  3. ^ Martirosyan, Tigran; Maretti, Silvia; Starr, S. Frederick, eds. (2019). Scholars' Guide to Humanities and Social Sciences in the Soviet Union and the Baltic States: The Academies of Sciences of Russia, Ukraine, Belorussia, Moldova, the Transcaucasian and Central Asian Republics and Estonia, Latvia and Lithuania. Studies of Central Asia and the Caucasus (2 ed.). Routledge. ISBN 9781315488431. Retrieved 12 May 2022. In 1946, when the Kazakh Subdivision became the Kazakh Academy of Sciences, the Institute became part of that system. The name of Ch.Ch. Valikhanov, the outstanding nineteenth-century Kazakh scholar and educator, was added in 1960.
  4. ^ Kassymova, Didar; Kundakbayeva, Zhanat; Markus, Ustina, eds. (2012). "Valikhanov, Chokan Shinghsuly". Historical Dictionary of Kazakhstan. Historical Dictionaries of Asia, Oceania, and the Middle East. Lanham, Maryland: Scarecrow Press. p. 279. ISBN 9780810879836. Retrieved 12 May 2022. Sometimes his name is written as Chokan Valikhanov - an English version based on the Russian spelling.
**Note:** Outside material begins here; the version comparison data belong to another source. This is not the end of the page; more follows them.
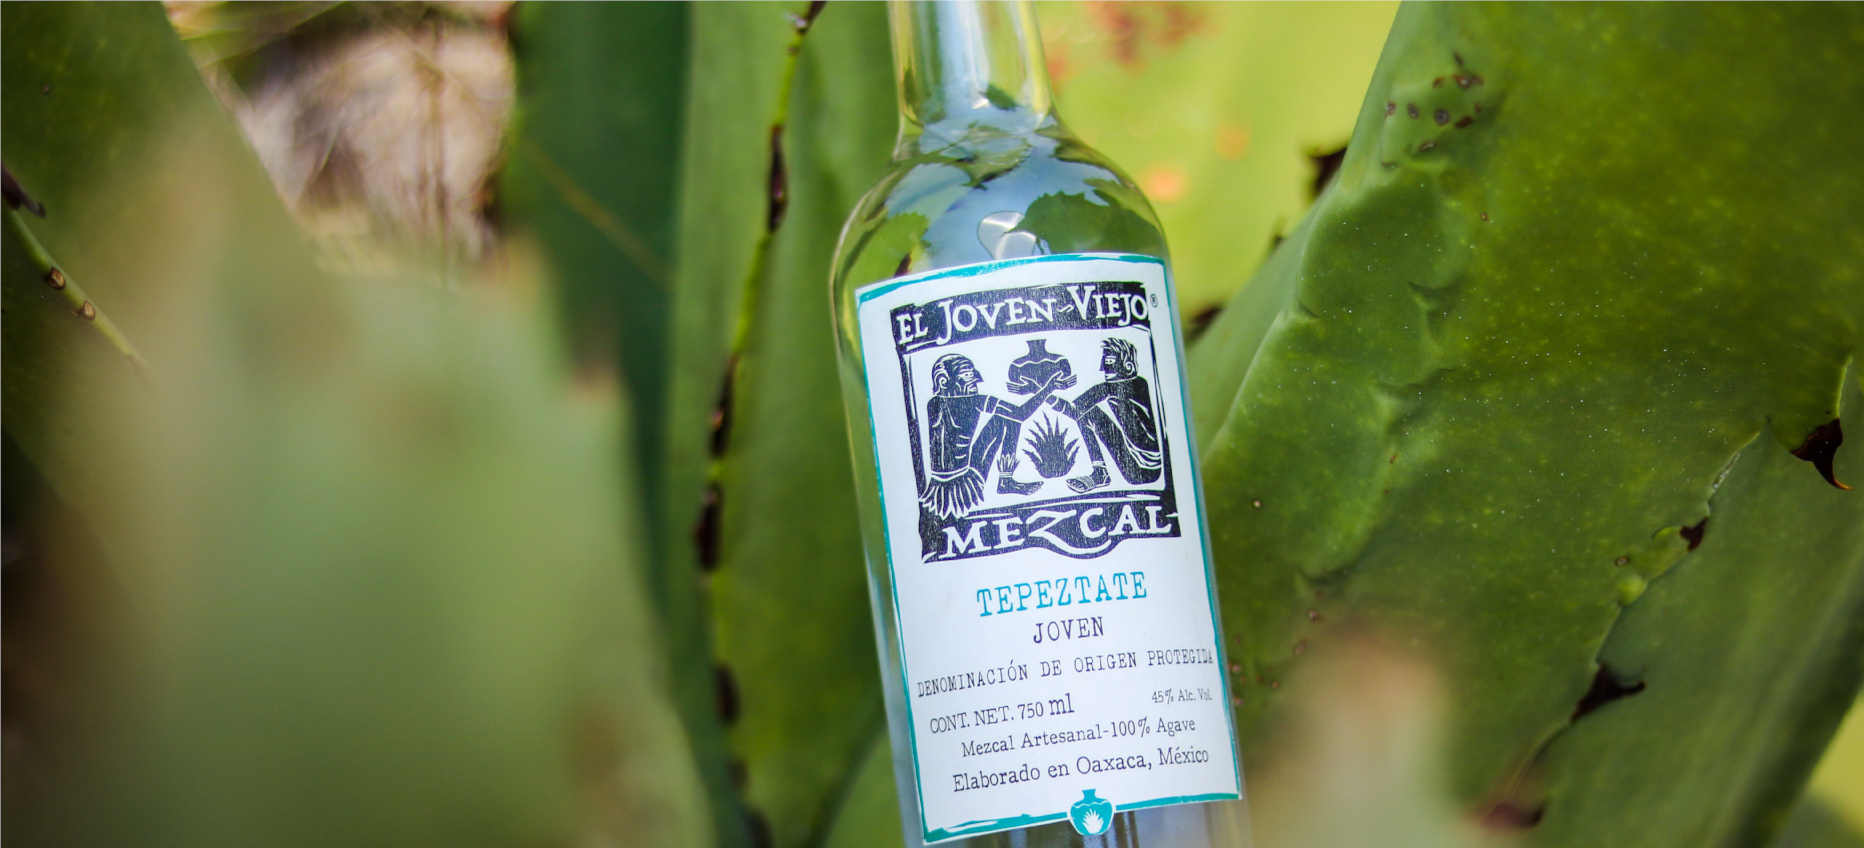
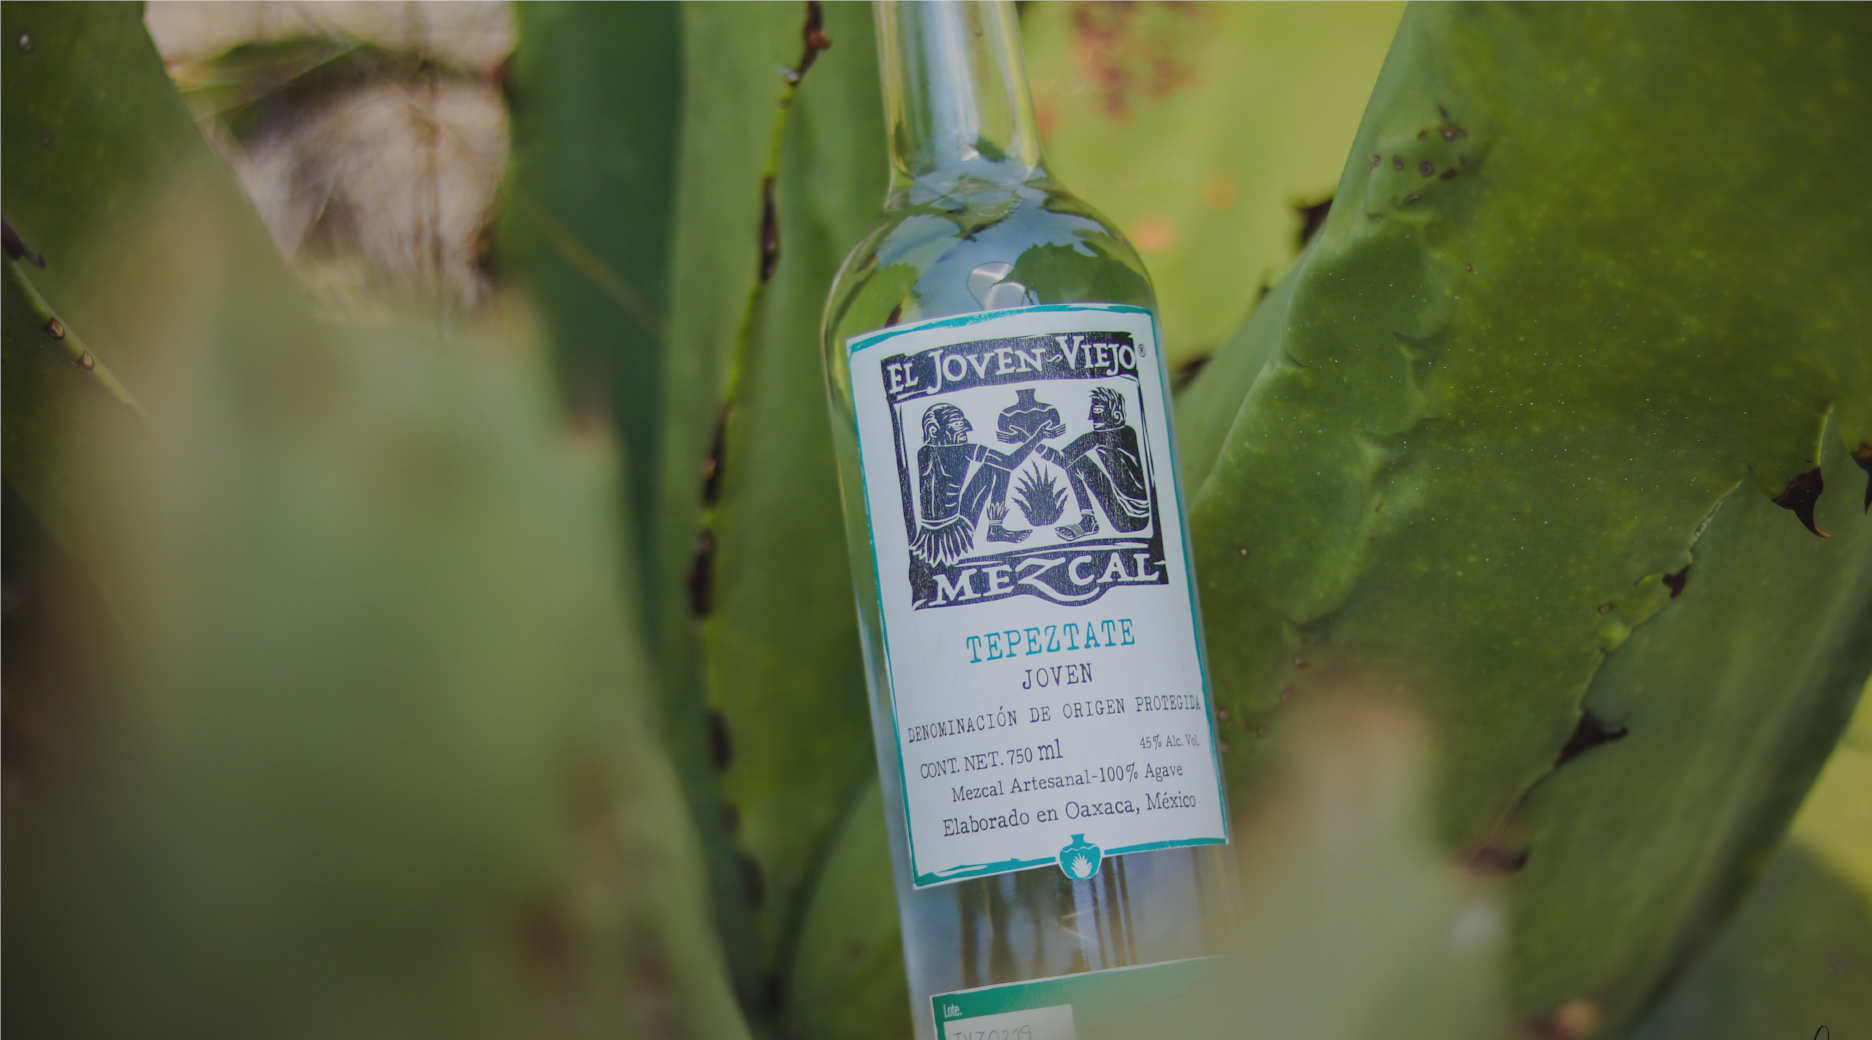
Slider ready

diff --git a/css/flash_child_custom.css b/css/flash_child_custom.css
@@ -8,7 +8,7 @@
 
 .swiper-container {
     width: 100%;
-    height: 80vh;
+    height: 65vh;
     min-height: 300px;
     max-height: 600px;
 }

diff --git a/includes/slider.php b/includes/slider.php
@@ -4,8 +4,8 @@
     <div class="swiper-wrapper">
         <!-- Slides -->
         <div class="swiper-slide"> <img src="<?php echo get_stylesheet_directory_uri(); ?>/img/slide1.jpg" alt=""> </div>
-        <div class="swiper-slide">Slide 2</div>
-        <div class="swiper-slide">Slide 3</div>
+        <div class="swiper-slide"> <img src="<?php echo get_stylesheet_directory_uri(); ?>/img/slide2.jpg" alt=""> </div>
+        <div class="swiper-slide"> <img src="<?php echo get_stylesheet_directory_uri(); ?>/img/slide3.jpg" alt=""> </div>
         ...
     </div>
     <!-- If we need pagination -->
  5. ^ "In the Footsteps of Chokan Valikhanov - Birthplace and Childhood". Retrieved 12 November 2017.
  6. ^ a b Futrell, Michael. Dostoyevsky and Islam (And Shoqan Walikhanov). 'The Slavonic and East European Review'. Vol. 57, No. 1 (Jan., 1979), p. 20
  7. ^ "Expedition Overviews - Second Expedition (1858-1859)". Retrieved 12 November 2017.
  8. ^ Taken from "The Meteor Flash", at the Smithsonian Institution site
  9. ^ Futrell, Michael. "Dostoyevsky and Islam (And Shoqan Walikhanov)". The Slavonic and East European Review. Vol. 57, No. 1 (Jan., 1979), p. 21
  10. ^ Hatto, A. T., ed. (1977). The Memorial Feast for Kökötöy-Khan (Kökötöydün ašı): A Kirghiz Epic Poem. Oxford: Oxford University Press.

Works by Walikhanov available in EnglishEdit

External linksEdit